Before I continue, let me just say something: I hate heights. They are one of my biggest fears, so when it came for us to go on this ride, you could say I was more than reluctant. I decided to pass on it the first time they rode it, figuring I could buy myself some time before having to ride it, or hopefully skip it all together.
If you didn’t know, The ‘Hair Raiser’ is a ride basically like the giant drop, in which it carries you up really high and then stops at the top, before dropping the participants however many feet. It gave me chills just thinking about it. I did not want to go on it. Impossible. I was not going to risk my life on this ride. There was absolutely no way. But as I saw the countless amounts of children younger than me hopping on this ride, and as the prolonged encouragement from my friends continued, I had a feeling. It was a feeling I hadn’t felt before. A feeling to face myself with a fear and overcome it. I don’t know what had gone over me in that moment, but as I strapped into the seat and awaited the start, I realised there was no going back. I tried to calm myself down, repeating these words in my head: It’s going to be okay. It’s going to be okay. It’s going to be okay…
I could hear my heart pulsating through my chest and I’m sure my friends could hear it too. B, T and the rest of my friends were reassuring me it was going to be okay, and all I could do was just agree with them and hope for the best.
Then the ride started.

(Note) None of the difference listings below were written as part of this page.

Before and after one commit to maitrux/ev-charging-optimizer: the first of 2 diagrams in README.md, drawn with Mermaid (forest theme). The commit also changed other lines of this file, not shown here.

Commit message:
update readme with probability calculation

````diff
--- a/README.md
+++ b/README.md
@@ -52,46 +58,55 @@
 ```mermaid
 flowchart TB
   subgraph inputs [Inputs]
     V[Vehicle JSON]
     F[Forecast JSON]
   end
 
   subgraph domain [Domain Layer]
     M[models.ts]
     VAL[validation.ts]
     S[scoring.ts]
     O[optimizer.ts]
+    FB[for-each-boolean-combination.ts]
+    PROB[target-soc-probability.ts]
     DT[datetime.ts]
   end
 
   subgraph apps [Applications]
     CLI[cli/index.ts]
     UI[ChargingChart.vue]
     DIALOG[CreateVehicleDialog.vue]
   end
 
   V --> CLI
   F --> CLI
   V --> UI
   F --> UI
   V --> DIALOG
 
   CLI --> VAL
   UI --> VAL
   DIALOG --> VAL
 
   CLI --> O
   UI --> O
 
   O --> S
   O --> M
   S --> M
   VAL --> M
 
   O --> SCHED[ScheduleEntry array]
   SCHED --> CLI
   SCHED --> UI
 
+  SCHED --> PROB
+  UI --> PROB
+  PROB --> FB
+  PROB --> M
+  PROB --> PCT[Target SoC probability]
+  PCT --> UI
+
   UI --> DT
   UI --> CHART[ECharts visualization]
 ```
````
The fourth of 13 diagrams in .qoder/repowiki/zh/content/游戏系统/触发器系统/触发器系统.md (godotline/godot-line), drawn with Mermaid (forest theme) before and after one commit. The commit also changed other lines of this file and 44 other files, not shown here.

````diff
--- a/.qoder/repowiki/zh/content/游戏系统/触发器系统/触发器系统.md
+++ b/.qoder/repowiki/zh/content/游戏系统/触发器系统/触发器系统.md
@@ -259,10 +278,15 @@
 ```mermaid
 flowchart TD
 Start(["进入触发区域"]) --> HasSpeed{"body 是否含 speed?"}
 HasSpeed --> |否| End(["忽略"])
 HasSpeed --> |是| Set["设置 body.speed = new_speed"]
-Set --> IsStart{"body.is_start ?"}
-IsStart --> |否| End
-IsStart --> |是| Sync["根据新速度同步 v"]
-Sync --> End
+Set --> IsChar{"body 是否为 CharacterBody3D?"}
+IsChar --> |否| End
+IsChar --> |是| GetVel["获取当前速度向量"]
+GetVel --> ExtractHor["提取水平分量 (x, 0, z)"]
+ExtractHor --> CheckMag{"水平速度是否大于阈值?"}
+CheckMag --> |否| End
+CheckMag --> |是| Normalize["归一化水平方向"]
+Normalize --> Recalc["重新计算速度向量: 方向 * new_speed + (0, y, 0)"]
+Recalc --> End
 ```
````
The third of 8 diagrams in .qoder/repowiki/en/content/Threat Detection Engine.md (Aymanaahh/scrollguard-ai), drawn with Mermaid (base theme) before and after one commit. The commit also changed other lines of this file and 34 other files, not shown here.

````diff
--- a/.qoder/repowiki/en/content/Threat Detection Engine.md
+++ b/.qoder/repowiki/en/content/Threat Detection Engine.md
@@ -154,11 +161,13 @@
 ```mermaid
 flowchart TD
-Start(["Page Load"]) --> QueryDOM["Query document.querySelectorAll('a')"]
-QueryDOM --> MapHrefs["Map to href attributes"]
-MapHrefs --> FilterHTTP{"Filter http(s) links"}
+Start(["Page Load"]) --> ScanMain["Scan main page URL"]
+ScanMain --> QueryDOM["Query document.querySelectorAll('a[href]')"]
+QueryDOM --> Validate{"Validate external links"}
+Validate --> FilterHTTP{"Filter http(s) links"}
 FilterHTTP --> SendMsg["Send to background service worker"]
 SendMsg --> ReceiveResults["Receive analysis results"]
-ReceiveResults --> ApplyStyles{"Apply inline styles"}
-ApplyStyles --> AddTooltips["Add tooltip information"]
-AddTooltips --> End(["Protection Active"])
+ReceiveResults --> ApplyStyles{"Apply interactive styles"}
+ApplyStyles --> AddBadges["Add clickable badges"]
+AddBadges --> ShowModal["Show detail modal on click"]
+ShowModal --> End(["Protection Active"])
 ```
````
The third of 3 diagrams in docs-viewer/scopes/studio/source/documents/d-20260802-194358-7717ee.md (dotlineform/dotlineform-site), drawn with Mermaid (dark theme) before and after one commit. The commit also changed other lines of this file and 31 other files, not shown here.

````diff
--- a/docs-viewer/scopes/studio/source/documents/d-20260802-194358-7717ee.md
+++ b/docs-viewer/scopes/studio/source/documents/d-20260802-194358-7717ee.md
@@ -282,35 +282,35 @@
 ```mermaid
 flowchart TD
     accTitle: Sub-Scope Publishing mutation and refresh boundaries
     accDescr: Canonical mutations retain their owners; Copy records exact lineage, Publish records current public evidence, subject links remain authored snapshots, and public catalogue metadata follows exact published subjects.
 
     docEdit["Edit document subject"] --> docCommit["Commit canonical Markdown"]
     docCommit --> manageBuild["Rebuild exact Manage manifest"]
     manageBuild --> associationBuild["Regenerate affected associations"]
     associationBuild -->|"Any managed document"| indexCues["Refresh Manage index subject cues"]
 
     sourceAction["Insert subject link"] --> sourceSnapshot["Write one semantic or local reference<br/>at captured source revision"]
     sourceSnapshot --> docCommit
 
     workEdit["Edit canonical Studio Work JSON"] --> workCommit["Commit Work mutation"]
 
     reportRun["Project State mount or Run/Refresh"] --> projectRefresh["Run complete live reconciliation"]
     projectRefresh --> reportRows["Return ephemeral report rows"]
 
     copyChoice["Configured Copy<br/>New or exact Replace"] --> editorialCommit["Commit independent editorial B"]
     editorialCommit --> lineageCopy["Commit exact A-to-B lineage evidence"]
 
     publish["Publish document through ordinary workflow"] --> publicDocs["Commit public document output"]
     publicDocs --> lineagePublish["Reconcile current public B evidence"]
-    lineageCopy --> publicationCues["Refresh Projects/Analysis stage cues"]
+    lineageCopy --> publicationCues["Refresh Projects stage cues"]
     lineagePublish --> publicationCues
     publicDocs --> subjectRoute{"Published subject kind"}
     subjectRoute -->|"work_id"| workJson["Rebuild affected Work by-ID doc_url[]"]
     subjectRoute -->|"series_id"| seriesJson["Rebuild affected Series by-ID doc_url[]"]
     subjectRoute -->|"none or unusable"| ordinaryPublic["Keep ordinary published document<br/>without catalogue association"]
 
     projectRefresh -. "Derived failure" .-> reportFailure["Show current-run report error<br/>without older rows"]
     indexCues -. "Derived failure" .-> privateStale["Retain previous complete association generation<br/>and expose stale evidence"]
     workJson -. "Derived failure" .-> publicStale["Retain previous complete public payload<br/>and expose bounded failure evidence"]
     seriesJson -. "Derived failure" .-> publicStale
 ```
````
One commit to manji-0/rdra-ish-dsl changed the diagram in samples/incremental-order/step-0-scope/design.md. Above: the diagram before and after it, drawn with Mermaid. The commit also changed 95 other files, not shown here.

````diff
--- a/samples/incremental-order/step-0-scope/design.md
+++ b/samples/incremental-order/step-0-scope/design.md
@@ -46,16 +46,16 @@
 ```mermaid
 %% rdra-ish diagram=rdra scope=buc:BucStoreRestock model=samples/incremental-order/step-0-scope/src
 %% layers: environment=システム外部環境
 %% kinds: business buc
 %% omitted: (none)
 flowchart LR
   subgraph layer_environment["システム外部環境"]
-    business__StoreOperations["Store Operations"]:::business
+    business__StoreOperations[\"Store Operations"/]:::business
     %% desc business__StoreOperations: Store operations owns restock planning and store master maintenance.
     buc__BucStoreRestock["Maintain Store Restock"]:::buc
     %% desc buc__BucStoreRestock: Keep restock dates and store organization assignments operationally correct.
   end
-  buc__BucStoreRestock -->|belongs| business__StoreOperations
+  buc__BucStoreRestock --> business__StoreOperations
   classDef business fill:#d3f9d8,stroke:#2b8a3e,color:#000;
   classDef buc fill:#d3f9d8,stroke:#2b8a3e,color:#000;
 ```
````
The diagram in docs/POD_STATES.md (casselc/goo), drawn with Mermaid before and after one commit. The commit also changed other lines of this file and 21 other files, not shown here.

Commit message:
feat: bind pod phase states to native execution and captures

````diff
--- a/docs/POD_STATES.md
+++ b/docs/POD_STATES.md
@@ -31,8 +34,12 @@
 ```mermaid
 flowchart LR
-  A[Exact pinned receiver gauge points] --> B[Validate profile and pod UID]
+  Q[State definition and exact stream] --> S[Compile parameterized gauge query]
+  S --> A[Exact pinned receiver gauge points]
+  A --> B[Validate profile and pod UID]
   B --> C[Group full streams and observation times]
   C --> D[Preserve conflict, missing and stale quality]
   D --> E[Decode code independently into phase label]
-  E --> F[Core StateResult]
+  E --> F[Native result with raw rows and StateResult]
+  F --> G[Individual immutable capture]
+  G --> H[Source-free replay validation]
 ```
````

As it slowly travelled up and up, the anticipation made me anxious. I kept my eyes shut as tightly as they could, freaking out internally. I had no idea how high up we were now. I could hear B ask me if I was okay. I replied just a simple ‘yes.’ trying to keep my mind focused. I didn’t want to be distracted and regret going on this ride. Wondering how long until it was going to drop and also being the stupid person I am, I decided to take a peek at how far up we were. Oh, what a horrible mistake. As I glanced forward, I could see the entire city shown before my eyes. This was it. I was going to die. I was not going to live to see another day. I quickly shut my eyes again, embracing for death. The ride slowly came to a halt, and my mind started imagining things. I pictured myself falling 30-feet to the ground. I tried to shake the image out of my head but before I knew it we started to drop. The exhilaration filled my stomach, screaming from the top of my lungs, as we plummeted to the ground. The thrill was exciting. All the thoughts I once had seemed to disappear each moment we dropped. I was going to be fine. I couldn’t contain my emotions as the ride ended, I felt relief. I had successfully faced a fear that I never thought I would’ve. I don’t know why I suddenly decided to do it, but I’m thankful I did. If I hadn’t maybe I’d be sitting here second-guessing myself on why I didn’t join my friends and face my affliction. Not only did I conquer it, I ended up riding the ride three times.
That Guy Daily.